Acrylamide is a chemical used mainly in certain industrial processes, such as in producing paper, dyes, and plastics, and in treating drinking water and wastewater. It is found in small amounts in some consumer products, such as caulk, food packaging, and some adhesives. Acrylamide is also found in cigarette smoke. Acrylamide can also form in some starchy foods during high-temperature cooking processes, such as frying, roasting, and baking. Acrylamide forms from sugars and an amino acid that are naturally present in food; it does not come from food packaging or the environment. What expert agencies say
Several agencies (national and international) study different substances in the environment to determine if they can cause cancer. (A substance that causes cancer or helps cancer grow is called a carcinogen.) The American Cancer Society looks to these organizations to evaluate the risks based on evidence from laboratory, animal, and human research studies. The International Agency for Research on Cancer (IARC) is part of the World Health Organization (WHO). Its major goal is to identify causes of cancer. Based on the data from lab animals, IARC classifies acrylamide as a "probable human carcinogen". The National Toxicology Program (NTP) is formed from parts of several different US government agencies, including the National Institutes of Health (NIH), the Centers for Disease Control and Prevention (CDC), and the Food and Drug Administration (FDA). The NTP has classified acrylamide as "reasonably anticipated to be a human carcinogen" based on the studies in lab animals. The US Environmental Protection Agency (EPA) maintains the Integrated Risk Information System (IRIS), an electronic database that contains information on human health effects from exposure to various substances in the environment. The EPA classifies acrylamide as a "probable human carcinogen" based on studies in lab animals. (For more information on the classification systems used by these agencies, see our document, Known and Probable Human Carcinogens.) Since the discovery of acrylamide in foods, the American Cancer Society, the FDA, and many other organizations have recognized the need for further research on this topic. Ongoing studies will continue to provide new information on whether acrylamide levels in foods are linked to increased cancer risk. Are acrylamide levels regulated?

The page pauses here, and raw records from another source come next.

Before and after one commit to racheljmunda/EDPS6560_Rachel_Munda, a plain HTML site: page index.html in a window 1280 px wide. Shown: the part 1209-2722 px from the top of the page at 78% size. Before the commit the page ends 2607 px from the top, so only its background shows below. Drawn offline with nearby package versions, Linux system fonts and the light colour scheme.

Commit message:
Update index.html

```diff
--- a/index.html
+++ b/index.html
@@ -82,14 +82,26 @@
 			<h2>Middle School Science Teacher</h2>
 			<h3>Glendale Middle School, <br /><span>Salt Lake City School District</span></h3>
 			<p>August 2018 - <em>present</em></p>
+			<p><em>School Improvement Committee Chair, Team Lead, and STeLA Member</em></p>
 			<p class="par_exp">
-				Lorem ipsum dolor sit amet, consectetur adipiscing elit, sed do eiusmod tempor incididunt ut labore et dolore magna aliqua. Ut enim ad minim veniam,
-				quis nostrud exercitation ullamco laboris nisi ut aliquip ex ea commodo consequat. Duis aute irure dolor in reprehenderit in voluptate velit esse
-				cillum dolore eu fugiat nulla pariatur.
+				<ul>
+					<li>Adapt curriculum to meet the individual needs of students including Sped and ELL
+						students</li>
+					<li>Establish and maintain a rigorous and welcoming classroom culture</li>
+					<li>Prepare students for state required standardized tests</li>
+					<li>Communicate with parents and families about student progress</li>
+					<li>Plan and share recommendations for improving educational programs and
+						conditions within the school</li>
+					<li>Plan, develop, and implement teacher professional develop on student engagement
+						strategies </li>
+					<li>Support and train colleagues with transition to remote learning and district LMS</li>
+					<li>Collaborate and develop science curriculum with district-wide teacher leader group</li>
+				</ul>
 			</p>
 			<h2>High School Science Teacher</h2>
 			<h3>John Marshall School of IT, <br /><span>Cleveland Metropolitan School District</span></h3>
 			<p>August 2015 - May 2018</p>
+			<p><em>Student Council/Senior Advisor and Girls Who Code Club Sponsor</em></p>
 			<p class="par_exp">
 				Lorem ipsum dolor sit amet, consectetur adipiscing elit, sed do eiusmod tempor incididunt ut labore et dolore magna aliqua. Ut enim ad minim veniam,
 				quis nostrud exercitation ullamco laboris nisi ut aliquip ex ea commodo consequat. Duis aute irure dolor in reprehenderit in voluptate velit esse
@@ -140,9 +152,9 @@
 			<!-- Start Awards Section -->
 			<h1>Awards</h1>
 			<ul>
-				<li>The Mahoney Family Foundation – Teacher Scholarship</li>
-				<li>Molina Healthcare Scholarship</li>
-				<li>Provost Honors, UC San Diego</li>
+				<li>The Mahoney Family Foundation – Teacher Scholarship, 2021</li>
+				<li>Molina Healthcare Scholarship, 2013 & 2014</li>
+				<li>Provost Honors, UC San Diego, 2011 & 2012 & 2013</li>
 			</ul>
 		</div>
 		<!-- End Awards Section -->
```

In the United States, the FDA regulates the amount of residual acrylamide in a variety of materials that come in contact with food, but there are currently no guidelines on the presence of acrylamide in food itself. The EPA regulates acrylamide in drinking water. The EPA established an acceptable level of acrylamide exposure, set low enough to account for any uncertainty in the data relating acrylamide to cancer and effects on nerves. http://www.cancer.org/cancer/cancercauses/othercarcinogens/athome/acrylamide
According to FDA findings

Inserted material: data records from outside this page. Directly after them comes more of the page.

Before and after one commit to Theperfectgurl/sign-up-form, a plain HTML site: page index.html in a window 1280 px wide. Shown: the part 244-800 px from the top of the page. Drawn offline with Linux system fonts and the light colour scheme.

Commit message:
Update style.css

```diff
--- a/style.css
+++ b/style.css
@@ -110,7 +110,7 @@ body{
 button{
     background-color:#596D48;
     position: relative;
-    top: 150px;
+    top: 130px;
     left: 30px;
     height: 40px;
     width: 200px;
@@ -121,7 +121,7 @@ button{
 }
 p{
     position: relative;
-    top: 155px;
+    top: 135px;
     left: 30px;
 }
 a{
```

In June 2002, the World Health Organization (WHO) and the Food and Agriculture Organization (FAO) convened an expert consultation on acrylamide. The consultation, in which three FDA experts participated, concluded that the presence of acrylamide in food is a major concern, and recommended more research on mechanisms of formation and toxicity. Both the WHO/FAO consultation and the FDA have recommended that people continue to eat a balanced diet rich in fruits and vegetables. The WHO/FAO consultation advised that food should not be cooked excessively, i.e., for too long a time or at too high a temperature, but also advised that it is important to cook all food thoroughly--particularly meat and meat products--to destroy foodborne pathogens (bacteria, viruses, etc.) that might be present.

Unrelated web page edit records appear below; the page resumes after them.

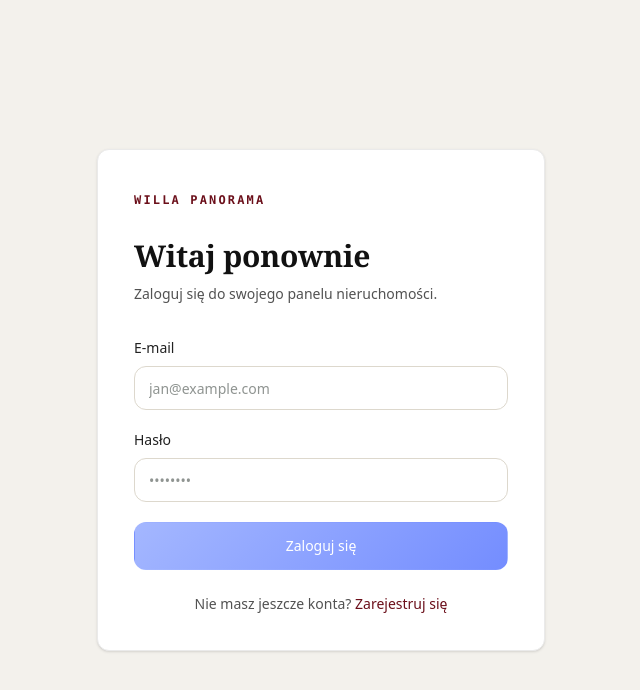
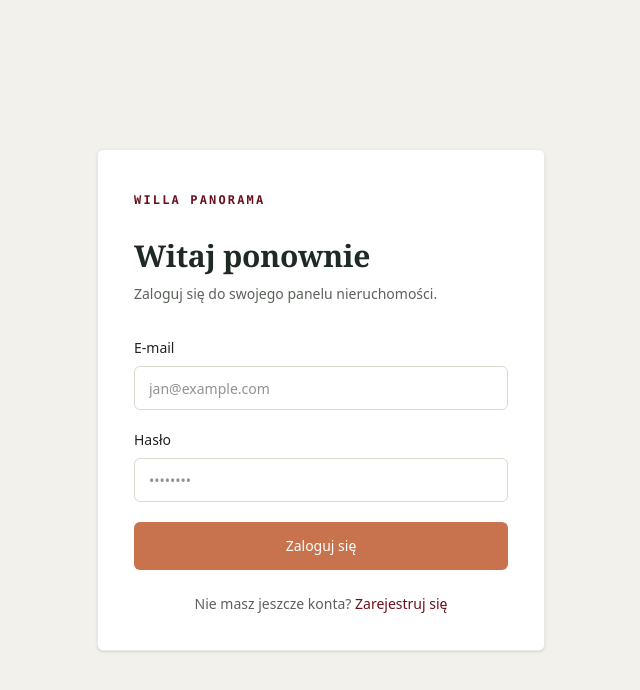
Before and after one commit to radekflis/willa-panorama, a Next.js app: page /login in a window 1280 px wide. Shown: the top 690 px of the page, without its empty margins (319-959 px from the left). Built offline with nearby package versions, Linux system fonts and the light colour scheme; no server answers.

Commit message:
UI: Plaskie jasne karty bez ciemnych gradientow i cieni

```diff
--- a/src/app/globals.css
+++ b/src/app/globals.css
@@ -761,3 +761,54 @@ main input, main textarea, main select {
   color: var(--ink-primary) !important;
   border-color: var(--border-hairline) !important;
 }
+
+
+/* === KARTY EDYTORSKIE (BEZ GRADIENTOW) === */
+/* Usuwamy ciemne gradienty, cienie i zaokraglone "balony" wewnatrz main */
+main [class*="bg-gradient"],
+main [class*="from-"],
+main [class*="bg-slate-"],
+main [class*="bg-zinc-"],
+main [class*="bg-gray-"],
+main [class*="bg-neutral-"],
+main [class*="bg-[#"] {
+  background-image: none !important;
+  background-color: #FAF9F6 !important;
+  border-color: #DDD8CD !important;
+  box-shadow: none !important;
+}
+
+/* Czyste, architektoniczne narozniki zamiast mocnych zaokraglen */
+main .rounded-3xl,
+main .rounded-2xl,
+main .rounded-xl {
+  border-radius: 6px !important;
+}
+
+/* Wyrazny kontrast tekstu na jasnych kartach */
+main h1, main h2, main h3, main h4,
+main .text-white, main [class*="text-slate-1"], main [class*="text-slate-2"], main [class*="text-zinc-1"] {
+  color: #1F2A24 !important;
+}
+main p, main [class*="text-slate-3"], main [class*="text-slate-4"], main [class*="text-slate-5"], main [class*="text-zinc-4"] {
+  color: #5C625B !important;
+}
+
+/* Subtelne ikony i obramowania w kartach */
+main a[class*="rounded"], main div[class*="border"] {
+  border-color: #DDD8CD !important;
+}
+main a[class*="rounded"]:hover {
+  background-color: #EFECE5 !important;
+}
+
+/* Terakotowe przyciski glowne (zachowujemy bialy tekst) */
+main button[type="submit"],
+main .bg-emerald-500,
+main .bg-amber-500,
+main .bg-cyan-500 {
+  background-image: none !important;
+  background-color: #C9734E !important;
+  color: #FFFFFF !important;
+  border-color: transparent !important;
+}
```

On April 24, 2002, researchers at the Swedish National Food Administration and Stockholm University reported finding the chemical acrylamide in a variety of fried and oven-baked foods. The initial...